Each Underlying Fund pays management fees at an annual rate of 1.00 percent of its average net assets, brokerage charges, over-the-counter spreads and various other expenses of its ongoing operations (e.g., fees of the Administrator, Trustee and Distributor). Accordingly, the Fund has a total estimated expense ratio, including its proportionate share of Underlying Fund expenses, of approximately 1.6 percent of net assets (not including the transaction fees paid by Authorized Purchaser when purchasing or redeeming Creation Baskets).
Translation: In addition to the 0.32 percent expense, the fund also pays a portion of the expenses for each of the four funds it holds. That amounts to a total expense of 1.6 percent. Mel Herman, president of XTF.com, a research firm, says his analysis shows the total expense is closer to 1.7 percent, suggesting “hidden costs” of around 1.4 percent — more than double any ETF fund of funds.
Either way, “Your returns will be reduced by the sum of your pro-rata share of each underlying funds’ expenses plus the 32 basis points of the TAGS expense,” says Sal Gilbertie, president and chief investment officer of Teucrium Trading.
So, why not just buy the individual funds and avoid the .32 percent expense? It’s possible, unless you want to own an equal amount of each, which would require continuous trading.

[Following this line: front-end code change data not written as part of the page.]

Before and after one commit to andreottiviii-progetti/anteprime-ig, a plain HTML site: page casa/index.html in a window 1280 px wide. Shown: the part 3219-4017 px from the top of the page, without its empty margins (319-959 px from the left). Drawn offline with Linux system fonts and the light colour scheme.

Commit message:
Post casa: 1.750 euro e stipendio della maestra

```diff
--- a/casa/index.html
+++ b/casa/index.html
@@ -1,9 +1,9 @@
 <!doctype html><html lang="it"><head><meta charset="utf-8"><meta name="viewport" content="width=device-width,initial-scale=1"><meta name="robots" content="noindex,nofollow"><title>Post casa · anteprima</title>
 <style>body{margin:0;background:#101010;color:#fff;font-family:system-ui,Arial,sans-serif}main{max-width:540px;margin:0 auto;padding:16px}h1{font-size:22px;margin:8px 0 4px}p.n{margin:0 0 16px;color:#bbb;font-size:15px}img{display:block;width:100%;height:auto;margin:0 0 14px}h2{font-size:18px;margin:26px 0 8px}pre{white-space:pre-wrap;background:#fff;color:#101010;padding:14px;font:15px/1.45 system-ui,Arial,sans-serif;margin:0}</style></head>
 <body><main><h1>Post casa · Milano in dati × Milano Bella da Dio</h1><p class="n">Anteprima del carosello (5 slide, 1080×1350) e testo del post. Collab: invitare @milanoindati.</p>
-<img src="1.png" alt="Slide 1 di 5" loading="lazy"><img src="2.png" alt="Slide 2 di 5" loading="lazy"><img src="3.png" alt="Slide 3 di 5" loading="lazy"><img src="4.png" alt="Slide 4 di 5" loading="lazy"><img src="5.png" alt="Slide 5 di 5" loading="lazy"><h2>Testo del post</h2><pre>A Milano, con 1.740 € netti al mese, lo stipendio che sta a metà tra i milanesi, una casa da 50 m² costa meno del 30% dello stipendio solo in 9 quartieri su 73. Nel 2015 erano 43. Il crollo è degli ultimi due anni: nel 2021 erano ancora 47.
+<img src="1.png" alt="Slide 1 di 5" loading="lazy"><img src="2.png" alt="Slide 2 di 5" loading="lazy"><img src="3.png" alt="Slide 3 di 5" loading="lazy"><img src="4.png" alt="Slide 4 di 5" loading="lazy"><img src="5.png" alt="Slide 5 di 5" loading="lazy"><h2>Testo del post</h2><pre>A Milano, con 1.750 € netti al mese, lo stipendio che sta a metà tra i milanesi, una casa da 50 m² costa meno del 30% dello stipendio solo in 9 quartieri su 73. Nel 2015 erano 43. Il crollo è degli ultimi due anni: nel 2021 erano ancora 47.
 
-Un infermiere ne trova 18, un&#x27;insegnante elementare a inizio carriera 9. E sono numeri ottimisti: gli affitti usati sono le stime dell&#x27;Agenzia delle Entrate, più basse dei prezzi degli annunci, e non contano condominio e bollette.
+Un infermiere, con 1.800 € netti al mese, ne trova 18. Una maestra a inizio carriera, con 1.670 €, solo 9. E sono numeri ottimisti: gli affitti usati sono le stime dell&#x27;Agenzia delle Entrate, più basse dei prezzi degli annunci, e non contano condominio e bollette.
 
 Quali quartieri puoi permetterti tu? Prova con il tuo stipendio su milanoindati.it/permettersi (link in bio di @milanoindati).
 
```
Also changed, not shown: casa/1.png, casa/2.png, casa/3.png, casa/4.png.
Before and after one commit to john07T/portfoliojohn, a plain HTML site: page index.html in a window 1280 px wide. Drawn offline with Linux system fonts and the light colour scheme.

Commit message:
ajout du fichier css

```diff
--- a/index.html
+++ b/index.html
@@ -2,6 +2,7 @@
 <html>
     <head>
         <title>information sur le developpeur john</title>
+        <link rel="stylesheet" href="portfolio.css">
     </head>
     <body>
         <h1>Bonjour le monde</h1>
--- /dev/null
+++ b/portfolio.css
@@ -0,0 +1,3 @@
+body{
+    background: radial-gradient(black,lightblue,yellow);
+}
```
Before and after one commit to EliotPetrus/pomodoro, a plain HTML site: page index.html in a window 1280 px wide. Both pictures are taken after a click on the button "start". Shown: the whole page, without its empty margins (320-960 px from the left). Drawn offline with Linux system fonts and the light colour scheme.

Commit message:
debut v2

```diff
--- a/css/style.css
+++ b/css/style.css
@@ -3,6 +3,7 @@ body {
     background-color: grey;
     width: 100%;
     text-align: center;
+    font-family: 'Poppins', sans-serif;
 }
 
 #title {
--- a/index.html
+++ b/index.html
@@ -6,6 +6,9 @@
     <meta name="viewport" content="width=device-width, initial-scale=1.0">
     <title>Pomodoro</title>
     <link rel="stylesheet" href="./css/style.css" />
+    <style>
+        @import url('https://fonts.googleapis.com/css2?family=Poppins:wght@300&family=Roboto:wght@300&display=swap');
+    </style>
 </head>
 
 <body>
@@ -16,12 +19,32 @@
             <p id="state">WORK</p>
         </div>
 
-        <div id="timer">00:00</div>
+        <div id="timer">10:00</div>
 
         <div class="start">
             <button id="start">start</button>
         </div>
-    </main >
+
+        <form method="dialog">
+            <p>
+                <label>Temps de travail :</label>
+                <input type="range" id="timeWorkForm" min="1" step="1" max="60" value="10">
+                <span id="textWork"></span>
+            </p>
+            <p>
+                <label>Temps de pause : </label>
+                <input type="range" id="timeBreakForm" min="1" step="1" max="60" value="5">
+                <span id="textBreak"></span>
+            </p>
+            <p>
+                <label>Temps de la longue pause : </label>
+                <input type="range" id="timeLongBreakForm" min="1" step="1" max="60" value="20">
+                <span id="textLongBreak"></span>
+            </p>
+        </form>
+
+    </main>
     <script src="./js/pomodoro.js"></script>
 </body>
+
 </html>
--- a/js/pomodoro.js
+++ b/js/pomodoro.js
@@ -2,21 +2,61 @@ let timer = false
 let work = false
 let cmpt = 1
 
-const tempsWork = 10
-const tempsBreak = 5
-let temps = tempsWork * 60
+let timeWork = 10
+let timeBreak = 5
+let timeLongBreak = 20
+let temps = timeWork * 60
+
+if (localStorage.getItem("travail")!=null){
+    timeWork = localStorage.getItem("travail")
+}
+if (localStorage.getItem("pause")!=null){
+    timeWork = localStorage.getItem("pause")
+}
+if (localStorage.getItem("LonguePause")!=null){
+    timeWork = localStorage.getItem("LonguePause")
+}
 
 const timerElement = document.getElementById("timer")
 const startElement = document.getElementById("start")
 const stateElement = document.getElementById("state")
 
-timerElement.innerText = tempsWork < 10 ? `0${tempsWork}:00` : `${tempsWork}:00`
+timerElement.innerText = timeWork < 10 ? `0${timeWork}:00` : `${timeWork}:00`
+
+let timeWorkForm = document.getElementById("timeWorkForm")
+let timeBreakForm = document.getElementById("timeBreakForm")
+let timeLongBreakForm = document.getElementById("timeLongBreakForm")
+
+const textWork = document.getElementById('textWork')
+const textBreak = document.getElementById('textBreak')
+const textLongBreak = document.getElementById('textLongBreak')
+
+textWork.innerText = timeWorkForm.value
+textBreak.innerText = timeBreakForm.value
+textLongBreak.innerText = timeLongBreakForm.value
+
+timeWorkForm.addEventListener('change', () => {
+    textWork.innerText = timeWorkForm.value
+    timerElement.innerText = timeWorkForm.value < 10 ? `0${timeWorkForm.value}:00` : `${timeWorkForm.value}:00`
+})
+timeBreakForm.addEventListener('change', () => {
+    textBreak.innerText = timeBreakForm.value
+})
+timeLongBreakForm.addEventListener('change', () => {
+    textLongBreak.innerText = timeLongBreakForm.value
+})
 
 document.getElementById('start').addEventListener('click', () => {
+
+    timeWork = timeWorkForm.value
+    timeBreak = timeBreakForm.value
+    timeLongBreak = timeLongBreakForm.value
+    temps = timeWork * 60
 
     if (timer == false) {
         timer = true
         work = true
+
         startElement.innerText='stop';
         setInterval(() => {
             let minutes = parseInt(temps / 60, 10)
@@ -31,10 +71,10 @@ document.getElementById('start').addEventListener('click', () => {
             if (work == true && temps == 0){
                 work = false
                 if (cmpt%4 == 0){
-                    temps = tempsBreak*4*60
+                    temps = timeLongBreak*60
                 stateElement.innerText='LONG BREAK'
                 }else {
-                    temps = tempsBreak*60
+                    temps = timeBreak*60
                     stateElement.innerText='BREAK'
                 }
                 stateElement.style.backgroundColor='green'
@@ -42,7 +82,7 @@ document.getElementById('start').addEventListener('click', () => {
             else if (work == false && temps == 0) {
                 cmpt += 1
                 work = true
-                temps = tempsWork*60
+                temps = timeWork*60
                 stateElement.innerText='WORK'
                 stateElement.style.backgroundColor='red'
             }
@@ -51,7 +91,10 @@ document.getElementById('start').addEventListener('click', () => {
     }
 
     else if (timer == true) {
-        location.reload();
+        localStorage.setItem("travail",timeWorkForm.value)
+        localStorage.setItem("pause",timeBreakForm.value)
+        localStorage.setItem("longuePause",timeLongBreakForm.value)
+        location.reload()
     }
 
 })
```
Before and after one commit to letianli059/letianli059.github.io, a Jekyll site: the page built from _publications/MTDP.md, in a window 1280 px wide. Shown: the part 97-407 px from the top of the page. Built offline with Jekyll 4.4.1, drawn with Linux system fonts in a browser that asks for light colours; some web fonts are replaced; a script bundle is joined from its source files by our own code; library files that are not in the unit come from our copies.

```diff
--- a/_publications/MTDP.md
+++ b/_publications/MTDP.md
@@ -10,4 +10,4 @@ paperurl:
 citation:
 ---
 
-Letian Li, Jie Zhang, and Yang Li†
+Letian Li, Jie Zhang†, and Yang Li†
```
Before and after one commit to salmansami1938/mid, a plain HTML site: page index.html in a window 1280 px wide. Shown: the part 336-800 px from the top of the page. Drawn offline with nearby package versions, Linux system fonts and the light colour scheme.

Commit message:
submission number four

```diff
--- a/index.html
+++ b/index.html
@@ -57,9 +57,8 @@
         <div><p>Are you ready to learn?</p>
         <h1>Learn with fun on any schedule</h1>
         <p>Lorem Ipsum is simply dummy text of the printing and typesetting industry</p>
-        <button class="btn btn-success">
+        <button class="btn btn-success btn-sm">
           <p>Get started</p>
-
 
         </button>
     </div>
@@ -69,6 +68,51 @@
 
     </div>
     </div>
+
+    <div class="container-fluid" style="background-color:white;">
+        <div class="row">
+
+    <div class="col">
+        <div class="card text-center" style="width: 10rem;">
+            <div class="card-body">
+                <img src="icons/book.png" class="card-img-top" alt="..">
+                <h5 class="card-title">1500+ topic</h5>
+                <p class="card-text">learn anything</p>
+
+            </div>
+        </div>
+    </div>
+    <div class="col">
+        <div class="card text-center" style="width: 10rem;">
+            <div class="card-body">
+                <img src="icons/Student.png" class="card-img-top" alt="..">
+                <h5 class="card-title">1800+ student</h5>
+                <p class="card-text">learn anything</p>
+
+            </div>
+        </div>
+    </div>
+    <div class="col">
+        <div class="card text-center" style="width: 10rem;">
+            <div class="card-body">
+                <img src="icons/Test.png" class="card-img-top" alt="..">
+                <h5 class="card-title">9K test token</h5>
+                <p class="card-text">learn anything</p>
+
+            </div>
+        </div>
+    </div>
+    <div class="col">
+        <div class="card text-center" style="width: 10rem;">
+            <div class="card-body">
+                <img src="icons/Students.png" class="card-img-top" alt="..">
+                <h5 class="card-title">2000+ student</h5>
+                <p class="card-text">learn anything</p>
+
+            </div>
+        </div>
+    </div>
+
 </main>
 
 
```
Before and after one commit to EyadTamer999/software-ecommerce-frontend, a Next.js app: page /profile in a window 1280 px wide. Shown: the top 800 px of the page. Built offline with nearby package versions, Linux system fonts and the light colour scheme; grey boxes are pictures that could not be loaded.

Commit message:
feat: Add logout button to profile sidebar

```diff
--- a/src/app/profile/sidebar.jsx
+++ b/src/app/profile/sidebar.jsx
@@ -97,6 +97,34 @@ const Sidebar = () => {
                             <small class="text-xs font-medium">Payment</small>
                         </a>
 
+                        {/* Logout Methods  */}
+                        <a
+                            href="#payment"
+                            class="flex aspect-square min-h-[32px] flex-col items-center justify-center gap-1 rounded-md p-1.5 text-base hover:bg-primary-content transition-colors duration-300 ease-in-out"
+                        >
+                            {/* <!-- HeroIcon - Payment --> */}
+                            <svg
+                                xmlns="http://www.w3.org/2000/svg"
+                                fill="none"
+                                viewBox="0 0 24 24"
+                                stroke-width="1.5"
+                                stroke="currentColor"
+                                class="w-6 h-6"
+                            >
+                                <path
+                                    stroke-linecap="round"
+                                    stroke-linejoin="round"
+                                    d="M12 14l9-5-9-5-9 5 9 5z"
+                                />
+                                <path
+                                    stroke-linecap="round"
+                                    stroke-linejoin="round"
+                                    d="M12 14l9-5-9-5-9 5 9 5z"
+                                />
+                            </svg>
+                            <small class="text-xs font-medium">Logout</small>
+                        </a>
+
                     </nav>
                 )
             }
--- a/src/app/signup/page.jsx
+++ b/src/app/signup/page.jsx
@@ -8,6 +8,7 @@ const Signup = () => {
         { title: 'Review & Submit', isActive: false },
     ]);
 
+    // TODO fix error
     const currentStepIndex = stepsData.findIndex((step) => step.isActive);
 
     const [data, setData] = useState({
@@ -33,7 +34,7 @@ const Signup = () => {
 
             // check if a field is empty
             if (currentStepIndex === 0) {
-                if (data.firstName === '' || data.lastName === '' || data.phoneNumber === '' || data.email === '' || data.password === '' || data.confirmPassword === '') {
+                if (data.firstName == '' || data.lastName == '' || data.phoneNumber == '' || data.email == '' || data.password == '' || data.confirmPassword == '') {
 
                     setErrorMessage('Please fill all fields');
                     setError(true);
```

“That could easily cost an investor as much, or more than the 32 basis points of charge that make up the total expense ratio,” Gilbertie says. “That said, if an investor were ambivalent to the rebalancing then there I no need to buy TAGS; instead one could simply purchase the underlying four funds directly and save the 32 basis points.”
Bottom line: Even with an ETF, it pays to read (at least scan!) the fine print in the prospectus. And when doing it, Gilbertie adds, make sure you know benchmark the ETF tracks. My guess is that most investors don’t do either. After all, unlike a company, where the focus is usually the numbers, an ETF is an investment in multiple companies or, in the case of the TAGS, multiple funds. It’s the ultimate leap of faith investment.
Questions? Comments? Write to HerbOnTheStreet@cnbc.com